What if you could help power a whole city by going for a walk, or generate real electricity by doing the electric slide? Now, thanks to one London-based start-up, you can. The company is called Pavegen Systems, and it's generating sparks across Europe thanks to a green energy technology which harnesses the power of the pedestrian.
The technology consists of a rubber tile, 17.7-by-23.6-inches (45 x 60 centimeters) in size. When stepped on, the tile bends slightly, around 5 millimeters (only one fifth of an inch), harvesting the kinetic energy generated by the footstep and converting it into usable electricity at a rate of about 7 watts per footstep.
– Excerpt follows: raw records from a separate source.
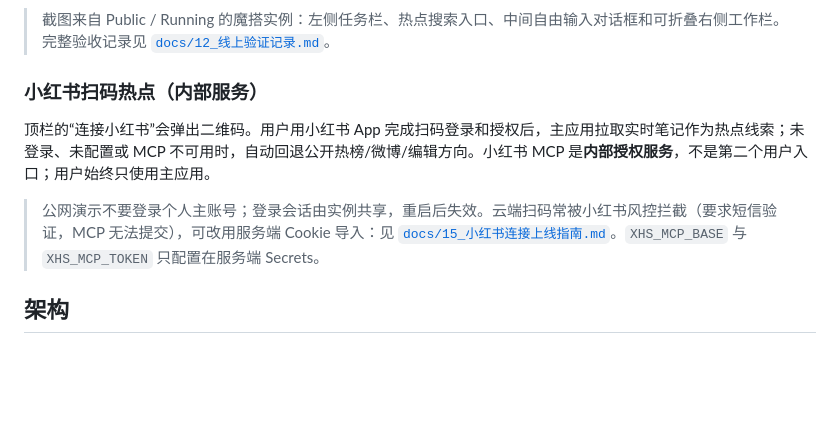
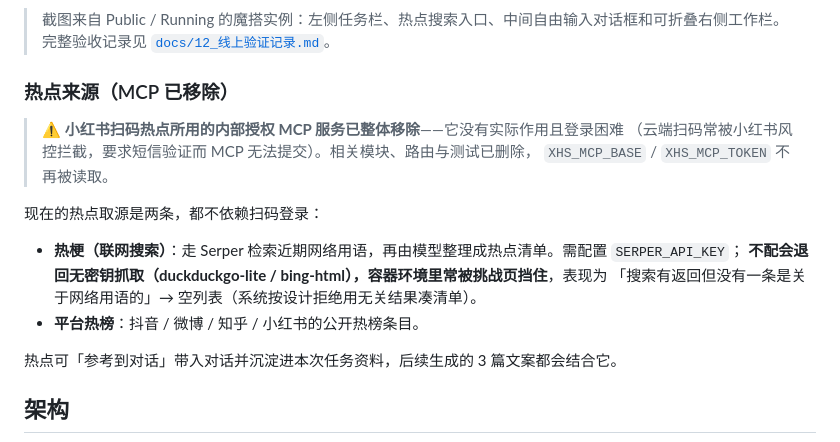
Before and after one commit to Alaraby527/huawei-pc-marketing-agent, a Markdown page: README.md, the part around one of its changes. Drawn GitHub-style; blank space fills up the shorter version.

```diff
--- a/README.md
+++ b/README.md
@@ -22,11 +22,20 @@
 
 > 截图来自 Public / Running 的魔搭实例：左侧任务栏、热点搜索入口、中间自由输入对话框和可折叠右侧工作栏。完整验收记录见 [`docs/12_线上验证记录.md`](docs/12_线上验证记录.md)。
 
-### 小红书扫码热点（内部服务）
+### 热点来源（MCP 已移除）
 
-顶栏的“连接小红书”会弹出二维码。用户用小红书 App 完成扫码登录和授权后，主应用拉取实时笔记作为热点线索；未登录、未配置或 MCP 不可用时，自动回退公开热榜/微博/编辑方向。小红书 MCP 是**内部授权服务**，不是第二个用户入口；用户始终只使用主应用。
+> ⚠️ **小红书扫码热点所用的内部授权 MCP 服务已整体移除**——它没有实际作用且登录困难
+> （云端扫码常被小红书风控拦截，要求短信验证而 MCP 无法提交）。相关模块、路由与测试已删除，
+> `XHS_MCP_BASE` / `XHS_MCP_TOKEN` 不再被读取。
 
-> 公网演示不要登录个人主账号；登录会话由实例共享，重启后失效。云端扫码常被小红书风控拦截（要求短信验证，MCP 无法提交），可改用服务端 Cookie 导入：见 [`docs/15_小红书连接上线指南.md`](docs/15_小红书连接上线指南.md)。`XHS_MCP_BASE` 与 `XHS_MCP_TOKEN` 只配置在服务端 Secrets。
+现在的热点取源是两条，都不依赖扫码登录：
+
+- **热梗（联网搜索）**：走 Serper 检索近期网络用语，再由模型整理成热点清单。需配置 `SERPER_API_KEY`；
+  **不配会退回无密钥抓取（duckduckgo-lite / bing-html），容器环境里常被挑战页挡住**，表现为
+  「搜索有返回但没有一条是关于网络用语的」→ 空列表（系统按设计拒绝用无关结果凑清单）。
+- **平台热榜**：抖音 / 微博 / 知乎 / 小红书的公开热榜条目。
+
+热点可「参考到对话」带入对话并沉淀进本次任务资料，后续生成的 3 篇文案都会结合它。
 
 ## 架构
 
```
Also changed, not shown: other parts of README.md (+52 -1 lines).
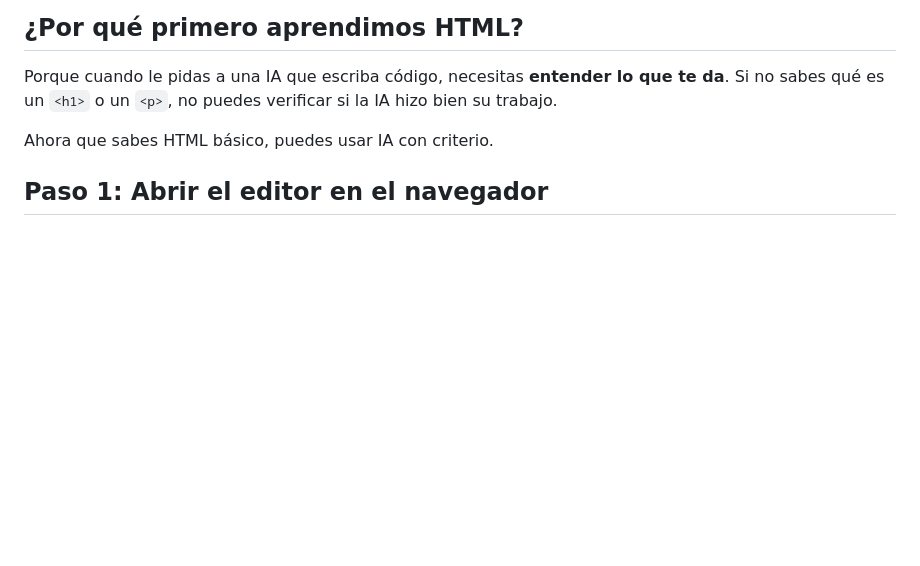
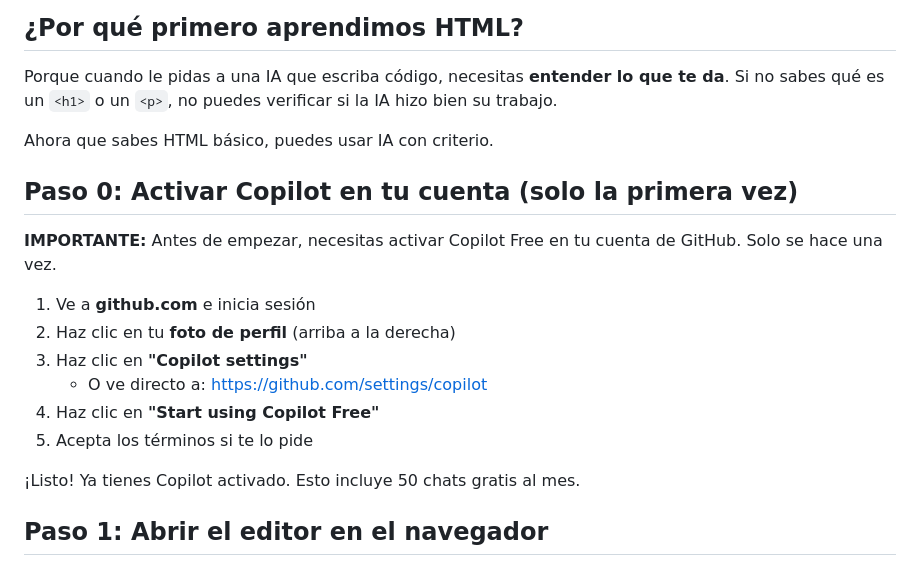
Before and after one commit to leoguti/html-basico-StefaniaAlvarez, a Markdown page: tarea-5.md, the part around the change. Drawn GitHub-style; blank space fills up the shorter version.

Commit message:
Agregar paso 0: activar Copilot Free en la cuenta

```diff
--- a/tarea-5.md
+++ b/tarea-5.md
@@ -5,6 +5,19 @@
 Porque cuando le pidas a una IA que escriba código, necesitas **entender lo que te da**. Si no sabes qué es un `<h1>` o un `<p>`, no puedes verificar si la IA hizo bien su trabajo.
 
 Ahora que sabes HTML básico, puedes usar IA con criterio.
+
+## Paso 0: Activar Copilot en tu cuenta (solo la primera vez)
+
+**IMPORTANTE:** Antes de empezar, necesitas activar Copilot Free en tu cuenta de GitHub. Solo se hace una vez.
+
+1. Ve a **github.com** e inicia sesión
+2. Haz clic en tu **foto de perfil** (arriba a la derecha)
+3. Haz clic en **"Copilot settings"**
+   - O ve directo a: https://github.com/settings/copilot
+4. Haz clic en **"Start using Copilot Free"**
+5. Acepta los términos si te lo pide
+
+¡Listo! Ya tienes Copilot activado. Esto incluye 50 chats gratis al mes.
 
 ## Paso 1: Abrir el editor en el navegador
 
```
At that rate, it takes only five tiles to power a small storefront, or light up the streetlamps on a relatively busy street, according to the Laurence Kemball-Cook, the company's CEO.
Kemball-Cook first conceived of the tile when he was working towards as degree in industrial design and technology at Loughborough University. As part of his studies, he worked at a London power company, where he was tasked with developing solar and wind power solutions for urban areas. When neither proved viable, he started exploring alternative options. "I thought, what about a power source that is commercial and reliable, where and when you need it?" Kemball told ABC News, "what about footsteps?"
Well, what about footsteps? According to Kemball-Cook the tiles are "200 times more efficient than any other form of other energy harvesting technology." In addition, they're non-invasive, if desired, they can be made to blend in completely with the surrounding street.
"It provides a way that people can save energy without realizing it," Kemball-Cook said, "all they have to do is walk down the road." Because it comes from people as opposed to fossil fuels, the energy is eco-friendly, leaving behind little to no negative effect on the planet. Even the tiles themselves are recycled, coming primarily from old truck tires which have been refitted for the purpose. "We're taking tires off the road and putting them back on the road," Kemball-Cook told ABC News.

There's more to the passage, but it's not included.